Exercise description: Down to the final line, return the records unchanged.
--------
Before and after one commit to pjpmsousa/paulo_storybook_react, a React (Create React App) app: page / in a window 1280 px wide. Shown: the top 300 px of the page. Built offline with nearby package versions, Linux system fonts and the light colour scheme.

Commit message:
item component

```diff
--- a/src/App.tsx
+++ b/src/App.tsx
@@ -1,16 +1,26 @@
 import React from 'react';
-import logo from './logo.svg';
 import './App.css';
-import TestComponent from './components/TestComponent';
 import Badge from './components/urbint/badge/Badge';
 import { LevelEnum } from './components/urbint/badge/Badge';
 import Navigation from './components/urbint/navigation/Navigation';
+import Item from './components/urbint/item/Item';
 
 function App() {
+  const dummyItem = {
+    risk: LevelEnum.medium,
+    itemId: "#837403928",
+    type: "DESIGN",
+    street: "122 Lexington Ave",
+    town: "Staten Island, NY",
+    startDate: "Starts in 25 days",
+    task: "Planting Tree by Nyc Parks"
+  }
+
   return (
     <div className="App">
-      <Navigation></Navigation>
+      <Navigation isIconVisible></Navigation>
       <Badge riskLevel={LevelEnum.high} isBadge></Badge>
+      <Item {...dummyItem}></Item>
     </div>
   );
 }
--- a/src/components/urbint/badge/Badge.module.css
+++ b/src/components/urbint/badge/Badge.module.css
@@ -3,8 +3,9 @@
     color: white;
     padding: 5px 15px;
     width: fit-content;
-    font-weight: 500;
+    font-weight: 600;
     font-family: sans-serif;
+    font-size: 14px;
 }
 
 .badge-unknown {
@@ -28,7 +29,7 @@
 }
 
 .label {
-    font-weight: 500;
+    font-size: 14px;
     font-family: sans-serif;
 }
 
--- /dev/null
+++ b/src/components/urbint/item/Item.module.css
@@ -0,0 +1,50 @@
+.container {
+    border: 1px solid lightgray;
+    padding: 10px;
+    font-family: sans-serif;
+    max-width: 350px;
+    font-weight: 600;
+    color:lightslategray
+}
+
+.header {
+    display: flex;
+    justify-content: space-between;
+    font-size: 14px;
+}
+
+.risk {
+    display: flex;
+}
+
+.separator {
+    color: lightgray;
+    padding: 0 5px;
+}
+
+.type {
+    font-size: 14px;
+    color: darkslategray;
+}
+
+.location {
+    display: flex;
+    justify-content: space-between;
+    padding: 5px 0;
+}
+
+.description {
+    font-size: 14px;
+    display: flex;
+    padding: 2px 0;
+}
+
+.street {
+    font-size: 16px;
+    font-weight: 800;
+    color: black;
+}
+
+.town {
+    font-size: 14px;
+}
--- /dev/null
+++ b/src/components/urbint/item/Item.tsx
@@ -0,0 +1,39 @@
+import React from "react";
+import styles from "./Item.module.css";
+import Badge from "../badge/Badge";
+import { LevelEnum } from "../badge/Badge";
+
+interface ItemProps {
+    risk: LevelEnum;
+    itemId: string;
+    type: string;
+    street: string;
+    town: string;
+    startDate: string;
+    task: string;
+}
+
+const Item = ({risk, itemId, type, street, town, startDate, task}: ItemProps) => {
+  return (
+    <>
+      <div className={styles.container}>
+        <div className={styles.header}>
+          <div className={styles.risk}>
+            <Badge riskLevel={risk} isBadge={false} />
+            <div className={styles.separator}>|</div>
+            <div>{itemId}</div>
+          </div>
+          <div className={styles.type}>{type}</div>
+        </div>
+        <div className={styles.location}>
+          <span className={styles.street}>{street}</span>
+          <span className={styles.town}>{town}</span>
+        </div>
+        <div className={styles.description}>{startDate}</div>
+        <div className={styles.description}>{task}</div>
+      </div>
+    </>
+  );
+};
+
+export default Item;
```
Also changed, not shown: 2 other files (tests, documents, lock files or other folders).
--------
Task solution:
Before and after one commit to pjpmsousa/paulo_storybook_react, a React (Create React App) app: page / in a window 1280 px wide. Shown: the top 300 px of the page. Built offline with nearby package versions, Linux system fonts and the light colour scheme.

Commit message:
item component

```diff
--- a/src/App.tsx
+++ b/src/App.tsx
@@ -1,16 +1,26 @@
 import React from 'react';
-import logo from './logo.svg';
 import './App.css';
-import TestComponent from './components/TestComponent';
 import Badge from './components/urbint/badge/Badge';
 import { LevelEnum } from './components/urbint/badge/Badge';
 import Navigation from './components/urbint/navigation/Navigation';
+import Item from './components/urbint/item/Item';
 
 function App() {
+  const dummyItem = {
+    risk: LevelEnum.medium,
+    itemId: "#837403928",
+    type: "DESIGN",
+    street: "122 Lexington Ave",
+    town: "Staten Island, NY",
+    startDate: "Starts in 25 days",
+    task: "Planting Tree by Nyc Parks"
+  }
+
   return (
     <div className="App">
-      <Navigation></Navigation>
+      <Navigation isIconVisible></Navigation>
       <Badge riskLevel={LevelEnum.high} isBadge></Badge>
+      <Item {...dummyItem}></Item>
     </div>
   );
 }
--- a/src/components/urbint/badge/Badge.module.css
+++ b/src/components/urbint/badge/Badge.module.css
@@ -3,8 +3,9 @@
     color: white;
     padding: 5px 15px;
     width: fit-content;
-    font-weight: 500;
+    font-weight: 600;
     font-family: sans-serif;
+    font-size: 14px;
 }
 
 .badge-unknown {
@@ -28,7 +29,7 @@
 }
 
 .label {
-    font-weight: 500;
+    font-size: 14px;
     font-family: sans-serif;
 }
 
--- /dev/null
+++ b/src/components/urbint/item/Item.module.css
@@ -0,0 +1,50 @@
+.container {
+    border: 1px solid lightgray;
+    padding: 10px;
+    font-family: sans-serif;
+    max-width: 350px;
+    font-weight: 600;
+    color:lightslategray
+}
+
+.header {
+    display: flex;
+    justify-content: space-between;
+    font-size: 14px;
+}
+
+.risk {
+    display: flex;
+}
+
+.separator {
+    color: lightgray;
+    padding: 0 5px;
+}
+
+.type {
+    font-size: 14px;
+    color: darkslategray;
+}
+
+.location {
+    display: flex;
+    justify-content: space-between;
+    padding: 5px 0;
+}
+
+.description {
+    font-size: 14px;
+    display: flex;
+    padding: 2px 0;
+}
+
+.street {
+    font-size: 16px;
+    font-weight: 800;
+    color: black;
+}
+
+.town {
+    font-size: 14px;
+}
--- /dev/null
+++ b/src/components/urbint/item/Item.tsx
@@ -0,0 +1,39 @@
+import React from "react";
+import styles from "./Item.module.css";
+import Badge from "../badge/Badge";
+import { LevelEnum } from "../badge/Badge";
+
+interface ItemProps {
+    risk: LevelEnum;
+    itemId: string;
+    type: string;
+    street: string;
+    town: string;
+    startDate: string;
+    task: string;
+}
+
+const Item = ({risk, itemId, type, street, town, startDate, task}: ItemProps) => {
+  return (
+    <>
+      <div className={styles.container}>
+        <div className={styles.header}>
+          <div className={styles.risk}>
+            <Badge riskLevel={risk} isBadge={false} />
+            <div className={styles.separator}>|</div>
+            <div>{itemId}</div>
+          </div>
+          <div className={styles.type}>{type}</div>
+        </div>
+        <div className={styles.location}>
+          <span className={styles.street}>{street}</span>
+          <span className={styles.town}>{town}</span>
+        </div>
+        <div className={styles.description}>{startDate}</div>
+        <div className={styles.description}>{task}</div>
+      </div>
+    </>
+  );
+};
+
+export default Item;
```
Also changed, not shown: 2 other files (tests, documents, lock files or other folders).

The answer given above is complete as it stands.